A Whimbrel made a brief appearance at Montrose on August 22, the first one reported this summer. We’re coming into the peak time for Whimbrels, from late August to early September. Take a look at the screenshot below from eBird.
Obviously the beach is the best place to look for Whimbrels. We see them along the shore, up on the beach mixed in with Ring-billed Gulls, in the Dunes, and flying by. Whimbrels are vociferous birds and their loud, excited call is distinctive. Don’t forget to check the beach and Dunes in the afternoon and evening too.
On August 10 I saw the two surviving juvenile Piping Plovers, Imani and Siewka, make sustained flights, first out over Lake Michigan north of the beach and back, and then over Lake Michigan east of the Point. One of the adults accompanied them on these sojourns. This is the first time I’ve seen them fly for any distance or length of time. Before they could fly, the young plovers were vulnerable to a variety of avian and mammal predators and competitors, including gulls, Cooper’s Hawks, Peregrine Falcons, Great Blue Herons, Raccoons, skunks, and aggressive parental Killdeer. Now they have at least a fighting chance against these threats and their chances for survival increase dramatically. Two of the siblings from the 2021 brood disappeared before fledging and were likely lost to predators.
2021 is the third year in a row Monty and Rose have raised young at Montrose to fledging, a monumental conservation success story by any measure.

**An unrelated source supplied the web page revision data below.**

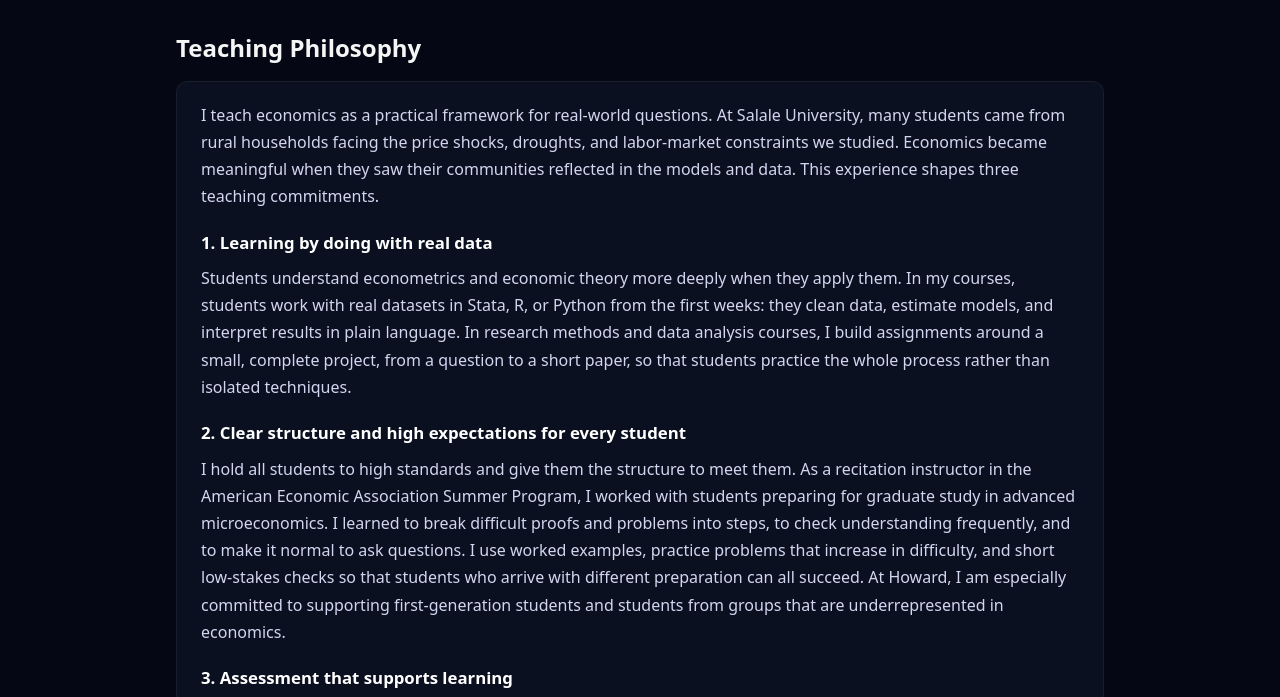
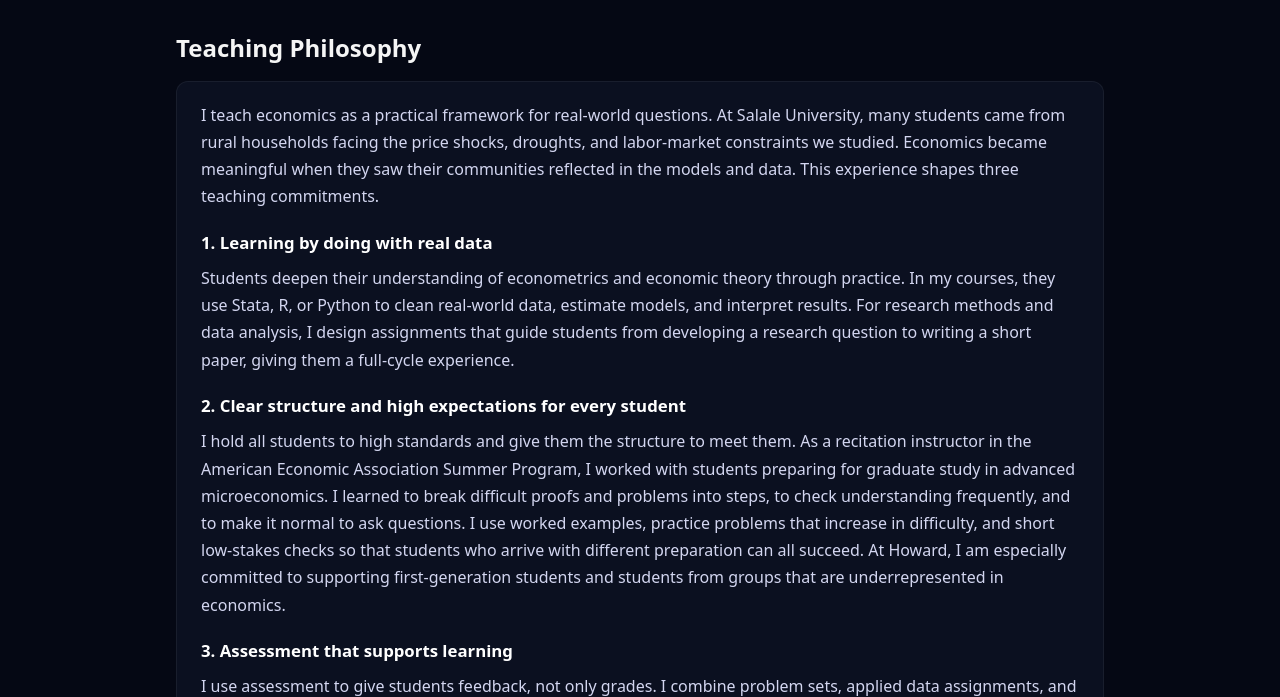
Before and after one commit to Tewodros78/faculty-portfolio, a plain HTML site: page teaching.html in a window 1280 px wide. Shown: the part 68-765 px from the top of the page. Drawn offline with Linux system fonts and the light colour scheme.

Commit message:
Update teaching.html

```diff
--- a/teaching.html
+++ b/teaching.html
@@ -37,7 +37,9 @@
                 rural households facing the price shocks, droughts, and labor-market constraints we studied.
                 Economics became meaningful when they saw their communities reflected in the models and data. This experience shapes three teaching commitments.</p>
 <h3>1. Learning by doing with real data</h3>
-            <p>Students understand econometrics and economic theory more deeply when they apply them. In my courses, students work with real datasets in Stata, R, or Python from the first weeks: they clean data, estimate models, and interpret results in plain language. In research methods and data analysis courses, I build assignments around a small, complete project, from a question to a short paper, so that students practice the whole process rather than isolated techniques.</p>
+            <p>Students deepen their understanding of econometrics and economic theory through practice. In my courses, they use Stata, R, or Python to clean real-world data,
+                estimate models, and interpret results. For research methods and data analysis, I design assignments that guide students from developing a research question to
+                writing a short paper, giving them a full-cycle experience.</p>
 <h3>2. Clear structure and high expectations for every student</h3>
             <p>I hold all students to high standards and give them the structure to meet them. As a recitation instructor in the American Economic Association Summer Program, I worked with students preparing for graduate study in advanced microeconomics. I learned to break difficult proofs and problems into steps, to check understanding frequently, and to make it normal to ask questions. I use worked examples, practice problems that increase in difficulty, and short low-stakes checks so that students who arrive with different preparation can all succeed. At Howard, I am especially committed to supporting first-generation students and students from groups that are underrepresented in economics.</p>
 <h3>3. Assessment that supports learning</h3>
```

Short-billed Dowitcher (click to see the larger version)
We’ve been seeing migrant shorebirds at Montrose Beach almost daily since late June. Most have been Least Sandpipers, but we’ve also had Lesser Yellowlegs, Willet, and American Avocet. On July 14 I had a Short-billed Dowitcher, my first of the year. These are all expected early summer shorebirds.
There’s nothing like seeing a big, brown, long-billed shorebird to lift the spirits and brighten the day. This Marbled Godwit made a brief appearance at Montrose Beach on June 10. It flew off to the south after a few minutes and did not return.
The middle of June is a gray period for shorebird migration. Most northbound migrants have passed through, and it’s too early for the first southbound migrants. What was this Marbled Godwit doing? Was it a tardy spring migrant? We’re still seeing Semipalmated and White-rumped Sandpipers, which are late spring migrants, but mid-June is outside the range for northbound Marbled Godwits. What about a southbound migrant? Mid-June seems too early for that, based on historical records. A failed breeder? There’s no way to know. More photos of the godwit are at my eBird checklist for the morning, URL below.